Dear ListMember for the Sauropods and Theropods fun in the new issue of
"Paleontology" (Vol.45 issue 6 November 2002) there're two Dinosaur paper of

1_ Upchurch P. and Martin J. 2002 The Rutland Cetiosaurus: the anatomy and
relationships of a Middle British sauropod dinosaur.
follow the abstract:
Upchurch and Martin described a relatively well-preserved specimen of
Cetiosaurus oxoniensis, from the Middle Jurassic (Bajocian) of Rutland,
United Kingdom. The material includes a nearly complete cervical series,
representative dorsal vertebrae, a fragment of sacrum, anterior caudals, the
right femur, and numerous rib and limb fragments. Contrary to previous
suggestions that this specimen possesses 14 cervical and ten dorsal
vertebrae, it seems more probable that there were at most 13 cervicals and
at least 12 dorsals. The vertebral column displays several autapomorphic
features which supplement the generic diagnosis of Cetiosaurus, including:
(1) a stout, anteriorly directed process located at the top of the neural
spine of the twelfth (?) cervical vertebra; and (2) the presence of lateral
pits, separated by a thin midline septum, below the transverse processes of
middle dorsal vertebrae. The cladistic analysis by Upchurch and Martin
indicates that Cetiosaurus is probably the sister-taxon to the advanced
neosauropod clade. This relationship affects the distribution of particular
character states that have played an important role in determining sauropod
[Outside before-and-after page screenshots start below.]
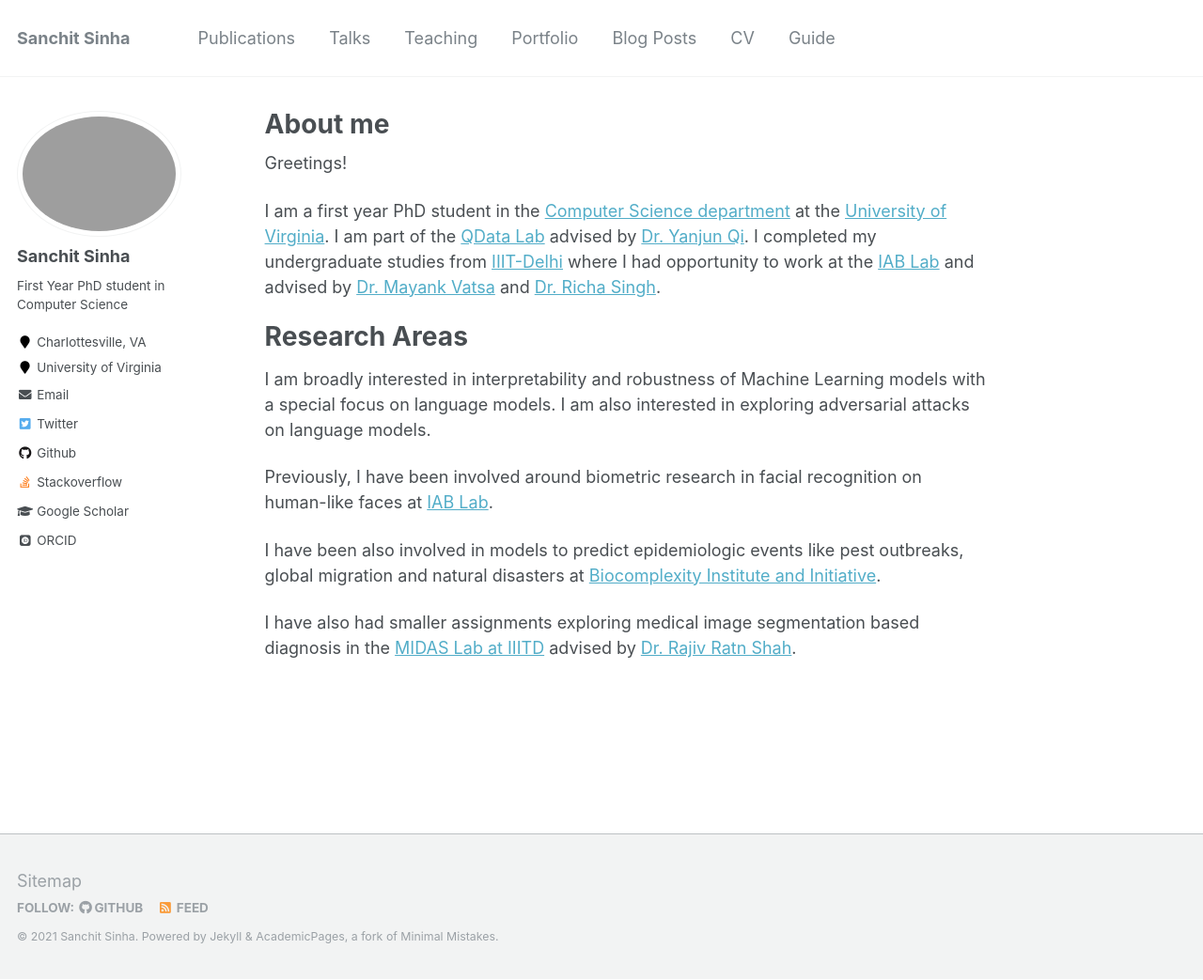
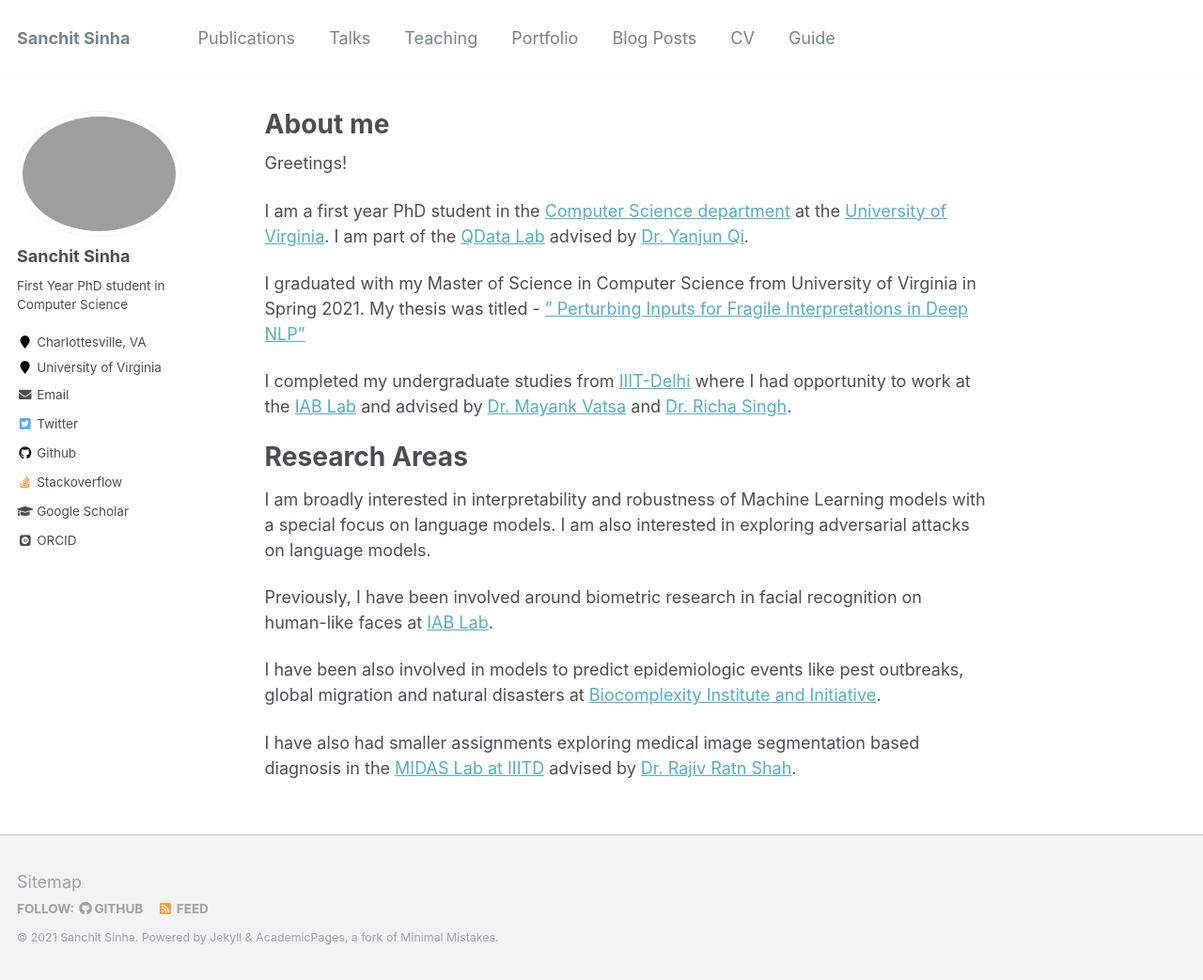
Before and after one commit to sanchit97/sanchit97.github.io, a Jekyll site: the page built from _pages/about.md, in a window 1280 px wide and 1043 px high. Shown: the whole window at 94% size. Built offline with Jekyll 4.4.1, drawn with Linux system fonts in a browser that asks for light colours; some web fonts are replaced.

Commit message:
[CODE] Add about info

```diff
--- a/_pages/about.md
+++ b/_pages/about.md
@@ -9,7 +9,12 @@
 ---
 Greetings!
 
-I am a first year PhD student in the [Computer Science department](https://engineering.virginia.edu/departments/computer-science) at the [University of Virginia](https://engineering.virginia.edu/). I am part of the [QData Lab](https://qdata.github.io/qdata-page/) advised by [Dr. Yanjun Qi](https://www.cs.virginia.edu/yanjun/). I completed my undergraduate studies from [IIIT-Delhi](https://www.iiitd.ac.in/) where I had opportunity to work at the [IAB Lab](http://iab-rubric.org/) and advised by [Dr. Mayank Vatsa](http://home.iitj.ac.in/~mvatsa/) and [Dr. Richa Singh](http://home.iitj.ac.in/~richa/).
+I am a first year PhD student in the [Computer Science department](https://engineering.virginia.edu/departments/computer-science) at the [University of Virginia](https://engineering.virginia.edu/). I am part of the [QData Lab](https://qdata.github.io/qdata-page/) advised by [Dr. Yanjun Qi](https://www.cs.virginia.edu/yanjun/).
+
+I graduated with my Master of Science in Computer Science from University of Virginia in Spring 2021. My thesis was titled - ["
+Perturbing Inputs for Fragile Interpretations in Deep NLP"](https://libraetd.lib.virginia.edu/public_view/ft848r240)
+
+I completed my undergraduate studies from [IIIT-Delhi](https://www.iiitd.ac.in/) where I had opportunity to work at the [IAB Lab](http://iab-rubric.org/) and advised by [Dr. Mayank Vatsa](http://home.iitj.ac.in/~mvatsa/) and [Dr. Richa Singh](http://home.iitj.ac.in/~richa/).
 
 Research Areas
 ======
```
2_Allain R. and Chure D.J. 2002 Poekilopleuron buchlandi, the theropod
dinosaur from the Middle Jurassic (Bathonian) of Normandy.
Follow the abstract:
Poekilopleuron bucklandii, described by Eudes-Deslongchamps in 1838, is one
of the earliest discovered dinosaurs. Although incomplete, it is one of the
best preserved Middle Jurassic theropods known from Europe. Unfortunately,
the only specimen of P. bucklandii, housed in the Musée de la Faculté des
Sciences de Caen, was destroyed during World War II. However, casts of some
parts of the type skeleton have been found in the collections of the Museum
National d'Histoire Naturelle, Paris. Allain and Chure use this casts and
Eudes-Deslongchamps' monograph to redescribe the specimen. They found that
Poekilopleuron shares one synapomorphy with the Spinosauroidea and
tentatively assign it to that clade. Allain and Chure examine also the
synonymy between Poekilopleuron and Megalosaurus and conclude that
Megalosaurus is a nomen dubium and that the name should be restricted to the
type dentary.

Alessandro Marisa
Via Achille Grandi n°18
Rovereto (TN) ITALY
Tel: 039-0464-434658 Email: amaris@tin.it